Bearded Dragon

CARE SHEET

Bearded dragons are a medium sized lizard originating in Australia. They are generally very tame lizards who enjoy human interaction

Bearded dragons are very fertile breeders and the females can lay around 30 eggs several times a year. They breed so many due to their likeliness to get eaten by predators in the wild

Bearded dragons come in many colours and patterns known as ‘morphs’. Some of the morphs even change the amount and size of the scales which a dragon has. There are now many designer morphs which create full white, black and grey dragons
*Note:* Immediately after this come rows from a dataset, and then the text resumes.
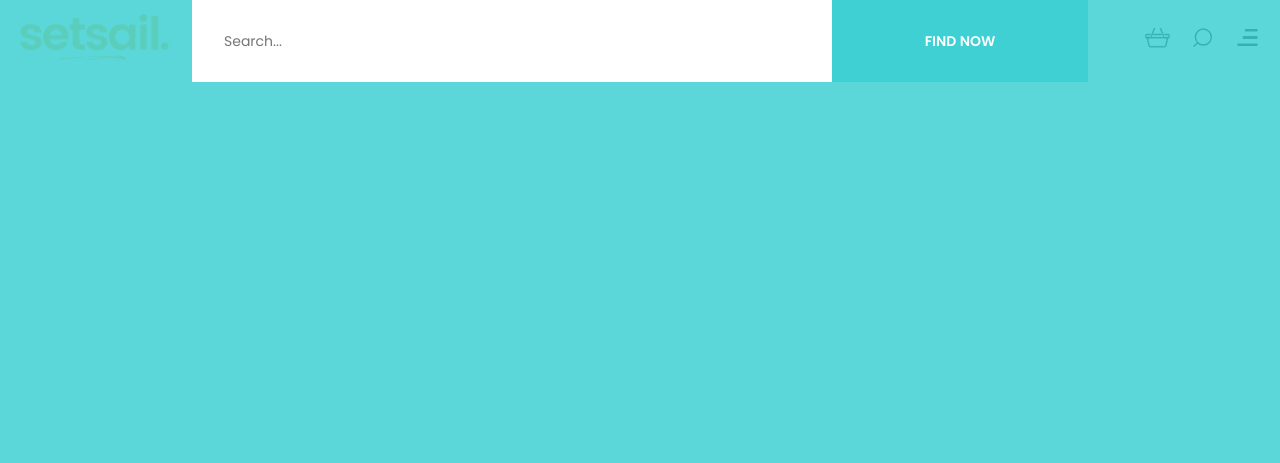
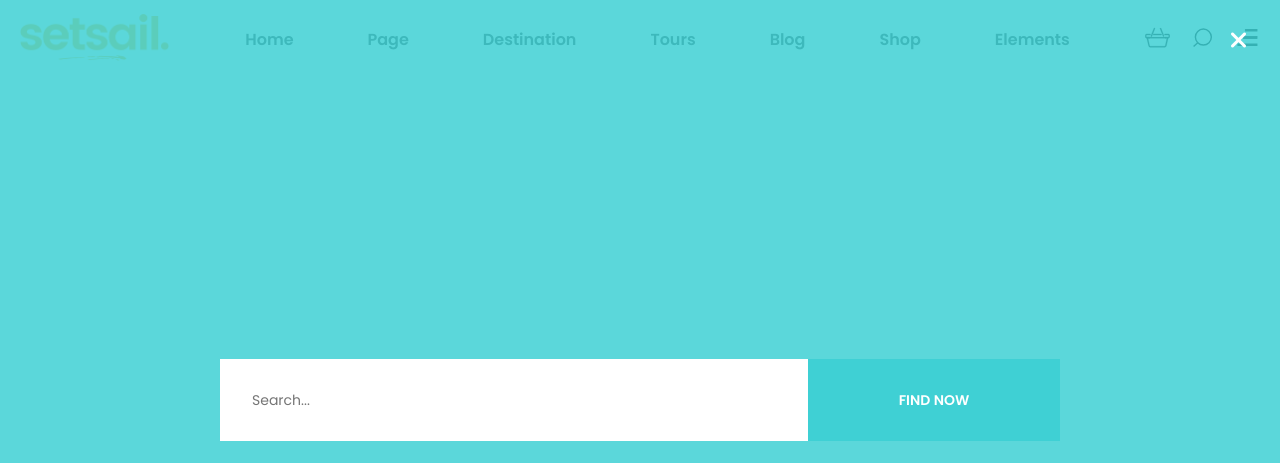
Before and after one commit to DungNguyenhn/WinterVacationClone, a plain HTML site: page index.html in a window 1280 px wide. Both pictures are taken after a click on the element 1212 px from the left and 40 px from the top of the page. Drawn offline with Linux system fonts and the light colour scheme.

Commit message:
header temporary

```diff
--- a/assets/css/base.css
+++ b/assets/css/base.css
@@ -23,17 +23,22 @@ html{
 .btn{
     outline: none;
     border: none;
+    border-radius: unset;
+    display: flex;
+    align-items: center;
+    justify-content: center;
     background-color: var(--primary-color);
+    transition: background-color 0.2s ease-in;
 }
 
-@keyframes fadeIn{
+@keyframes topToBottom{
     from{
         max-height: 0px;
     }to{
         max-height: 500px;
     }
 }
-@keyframes opacityBlur{
+@keyframes fadeIn{
     from{
         opacity: 0;
     }
@@ -41,3 +46,10 @@ html{
         opacity: 1;
     }
 }
+/* @keyframes reverseFadeIn {
+    from{
+        opacity: 1;
+    }to{
+        opacity: 0;
+    }
+} */
--- a/assets/css/main.css
+++ b/assets/css/main.css
@@ -3,7 +3,7 @@
     https://www.youtube.com/watch?v=xd39Ho1kfqc;
 */
 header{
-    height: 80px;
+    height: var(--header-height);
     display: flex;
     align-items: center;
     justify-content: space-between;
@@ -49,7 +49,7 @@ header{
 }
 
 .navbar__list-item:hover .navbar__sub-menu:not(.sub-menu-second){
-    animation: fadeIn 0.6s linear, opacityBlur 0.2s ease-out;
+    animation: topToBottom 0.6s linear, fadeIn 0.2s ease-out;
     max-height: 500px;
 }
 .navbar__sub-menu-list-item{
@@ -198,36 +198,75 @@ header{
     left: 0;
     right: 0;
     bottom: 0;
-    display: none;
+    visibility: hidden;
+    opacity: 0;
+    /* display: none; */
     background-color: rgba(63, 208, 212,0.85);
+    transition: opacity 0.3s linear, visibility 0.3s linear;
+}
+.trasition-overlay-search{
+    opacity: 1;
+    visibility: visible;
+}
+.overlay-search-icon-times{
+    height: var(--header-height);
+    width: 100%;
+    position: absolute;
+    top: 0;
+    right: 0;
+    padding-right: 30px;
+    display: flex;
+    align-items: center;
+    justify-content: right;
+}
+.overlay-search-icon-times i{
+    font-size: 2.4rem;
+    color: var(--white-color);
+    padding: 4px;
+    cursor: pointer;
+}
+.overlay-search-form-wrap{
+    height: 100%;
+    width: 100%;
+    display: flex;
+    align-items: center;
+    justify-content: center;
+}
+.overlay-search-form-wrap::after{
+    font-size: 3rem;
+    top: 0;
+    right: 0;
+    display: block;
+    color: var(--white-color);
 }
 .navbar__search-overlay{
     height: 82px;
     width: 100%;
+    margin: 0px 220px;
     display: flex;
     justify-content: center;
 }
 .navbar__search-overlay-input{
     height: 100%;
-    width: 50%;
+    width: 70%;
     padding: 12px 32px;
     outline: none;
     border: none;
     font-size: 1.4rem;
+    border-radius: unset;
 }
 .search-btn-large{
     height: 100%;
-    width: 20%;
-    border-radius: unset;
-    display: flex;
-    align-items: center;
-    justify-content: center;
+    width: 30%;
     font-size: 1.4rem;
     font-weight: 600;
     color: var(--white-color);
     text-transform: uppercase;
 }
-
+.btn:hover{
+    background-color: #23a9af;
+    cursor: pointer;
+}
 /* Navbar slide area and overlay */
 .nav__slide-area-overplay{
     position: fixed;
@@ -313,11 +352,11 @@ header{
     border: none;
     background-color: #f8f8f8;
     color: #848484;
+    border-radius: unset;
 }
 .search-btn-medium{
     height: 100%;
     width: 50px;
-    border-radius: 0;
 }
 .search-btn-medium i{
     font-size: 1.6rem;
--- a/assets/js/main.js
+++ b/assets/js/main.js
@@ -5,7 +5,9 @@ const navListItems = $$('.navbar__list-item');
 const overlay = $('.nav__slide-area-overplay');
 const overlaySearch = $('.overlay-search')
 const slideArea = $('.header__block-icon-item:last-child');
-const searchOverlay = $('.header__block-icon-item:nth-child(2)');
+const searchOverlayIcon = $('.header__block-icon-item:nth-child(2)');
+const formSearchOverlay = $('.navbar__search-overlay');
+const closeFormSearch = $('.overlay-search-icon-times i');
 const navbarSlideArea = $('.navbar__slide-area');
 const closeSlideArea = $('.navbar__slide-area-icon i');
 for(let i=0;i<navListItems.length;i++){
@@ -22,11 +24,19 @@ for(let i=0;i<navListItems.length;i++){
         subMenu.classList.remove('overflow-visible');
     }
 }
-searchOverlay.onclick=(e)=>{
-    overlaySearch.classList.add('visible');
+searchOverlayIcon.onclick=(e)=>{
+    overlaySearch.classList.add('trasition-overlay-search');
 }
+
 overlaySearch.onclick=(e)=>{
-    overlaySearch.classList.remove('visible');
+    overlaySearch.classList.remove('trasition-overlay-search');
+    e.stopPropagation();
+}
+formSearchOverlay.onclick=(e)=>{
+    e.stopPropagation();
+}
+closeFormSearch.onclick=(e)=>{
+    overlaySearch.classList.remove('trasition-overlay-search');
     e.stopPropagation();
 }
 overlay.onclick=(e)=>{
--- a/index.html
+++ b/index.html
@@ -482,11 +482,16 @@
                         <line stroke-width="1.5" stroke-miterlimit="10" x1="5.3" y1="15.2" x2="0.6" y2="19.4"></line>
                     </svg>
                     <div class="overlay-search">
-                        <div class="navbar__search-overlay">
-                            <input class="navbar__search-overlay-input" type="text" placeholder="Search...">
-                            <button class="btn search-btn-large">
-                                find now
-                            </button>
+                        <div class="overlay-search-icon-times">
+                            <i class="fas fa-times"></i>
+                        </div>
+                        <div class="overlay-search-form-wrap">
+                            <div class="navbar__search-overlay">
+                                <input class="navbar__search-overlay-input" type="text" placeholder="Search...">
+                                <button class="btn search-btn-large">
+                                    find now
+                                </button>
+                            </div>
                         </div>
                     </div>
                 </div>
```
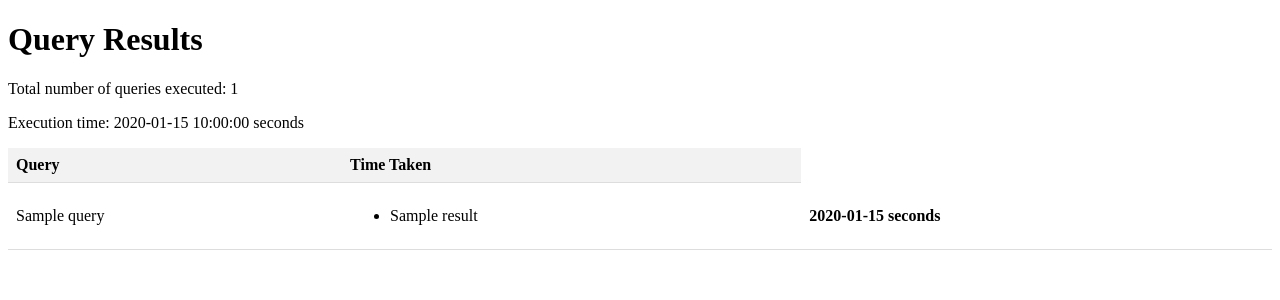
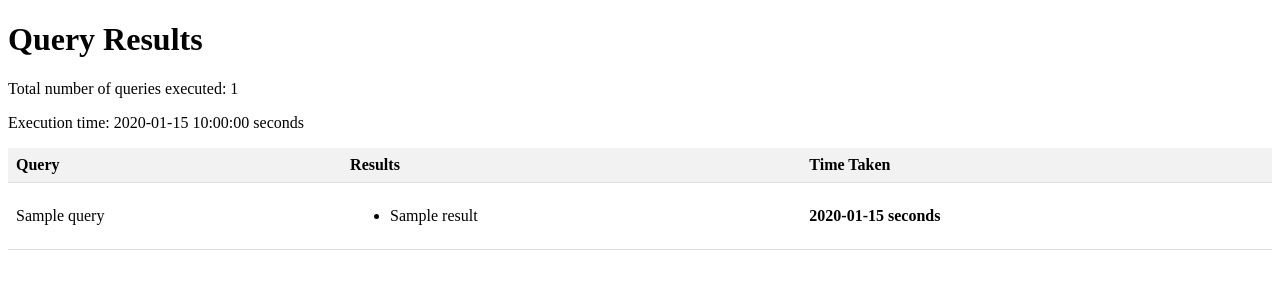
Before and after one commit to prathikh1998/PresentGraphs, a Flask app: template templates/results.html in a window 1280 px wide. Shown: the top 300 px of the page. Run offline with Flask 3, Linux system fonts and the light colour scheme; the template is opened without the code that fills it: most values are stand-ins (such as "Sample title", 1, 10 or a date in 2020).

Commit message:
Update results.html

```diff
--- a/templates/results.html
+++ b/templates/results.html
@@ -1,6 +1,5 @@
 <!DOCTYPE html>
 <html>
-
 <head>
     <title>Results</title>
     <style>
@@ -25,7 +24,6 @@
         }
     </style>
 </head>
-
 <body>
     <h1>Query Results</h1>
     <p>Total number of queries executed: {{ num_queries }}</p>
@@ -34,7 +32,7 @@
     <table>
         <tr>
             <th>Query</th>
-
+            <th>Results</th>
             <th>Time Taken</th>
         </tr>
 
@@ -53,5 +51,4 @@
         {% endfor %}
     </table>
 </body>
-
 </html>
```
Bearded dragons are one of the most popular pets due to their friendly attitude. They do live a long time, and sadly dragons are one of the most re-homed species. We advise that customers consider how they will provide for a full life of care for their dragon before purchasing

HOUSING YOUR DRAGON

Bearded dragons enjoy a large terrestrial vivarium where they have lots of space to exhibit the behaviours which they would in the wild.

The minimum enclosure size for a baby dragon is a 3ft vivarium and the minimum for an adult is a 4ft vivarium although we advise a 4ft terrestrial vivarium which allows for extra depth giving your dragon even more space.

Dragons require a high percentage UVB and a hot heat lamp for basking, this mimics the level of UVB and heat which they would receive in the wild. We always recommend using a heat cage to prevent your dragon from being able to touch the bulb and burn itself. UVB tubes need replacing every 6-8 months as the light may continue to shine but the UVB runs out. Do not use a compact UVB with a dragon as they will not receive the correct amount of UVB which can cause significant health issues.

Provide a hide on the hot and cold side of the tank along with some décor, be careful with placing any live plants in the enclosure as the dragon will eat them. Use wood /bark/slate to create an elevation under the heat bulb so that they can bask. We recommend using a thermostat with all heat sources, especially with dragons as they require a large heat bulb and the thermostat will prevent the bulb from delivering too much heat.

Use a sand or desert substrate for your dragon, there are many options available including bio-active substrates. Provide cork, rocks and other décor for your dragon to climb on. Provide a water bowl and a bowl for veg/salad leaves.

HANDLING YOUR DRAGON:

Bearded dragons are known to be one of the tamest species of lizard available on the market. However, we should treat all animals gently, especially with a new pet. We recommend you handle your dragon inside the enclosure if small to avoid it from running away if it runs out of your hand. Once the dragon is used to you and you have a routine established, you can begin bringing the dragon out. We recommend handling your dragon 2-3 times a week at the same time. Due to their need for high temperatures, we recommend keeping a dragon out of its enclosure for a maximum of 30 minutes.

Try not to handle your dragon when it is full of food as this can be uncomfortable for your dragon and it may poo on you. Dragons love a bath, this can be a great opportunity for bonding between pet and owner.

GENERAL CARE

Genus, Species Pogona vitticeps
Adult Size 18-20 inches
Habitat Desert
Lifespan 10-15+ Years
Diet Insects dusted with calcium powder every other day, Veg daily
Ambient Temp (f) 82-88
Basking Temp (f) 95-110
Humidity (%) 30-40
Locality Australian Difficulty 2
Breeding Age 18 months old
Social Structure Live alone except breeding times

SHOPPING LIST

SEXING YOUR DRAGON:

Bearded dragons can be hard to sex for the first 3 –6 months until their genitals grow and become visual.


Like many lizards, dragons can be sexed by looking between their legs. Males will have large waxy pores in a V shape and presence of the hemipenes can usually be seen at the bottom of the tail behind the vent.

Gently secure your dragon and turn upside down to see between the back legs. Female bearded dragons also display pores meaning that it can be difficult to sex your dragon until it is larger and the pores become more visible.  Take care not to grab the tail when sexing your dragon.

HEALTH CHECK

Eyes- Eyes are clear with no sign of puss, inflammation or milky appearance. Eyes are free of black spots in corners which could signify mites.

Skin- The skin is clear of shed and there are no cuts or scrapes on the dragons skin. Occasionally locusts or crickets can nip the skin of the dragon. Always remove live food that is not eaten after the dragons meal to prevent further bites and stress which can stop your dragon eating.

Limbs- All the limbs are moving correctly and the dragon is able to walk and move normally. Dragons can suffer from a condition called MBD (metabolic bone disease). This occurs when dragons do not have enough calcium D3 and causes their bones to grow abnormally, eventually restricting their movements. MBD cannot be reversed so always dust livefood with calcium at least twice a week to avoid MBD occurring.

Weight- Many dragons in captivity are overweight which is generally a result of the dragon being fed on worms alone or fed too often. Feed your dragon a mixed diet of locusts, crickets and mealworms as a treat.

advice for life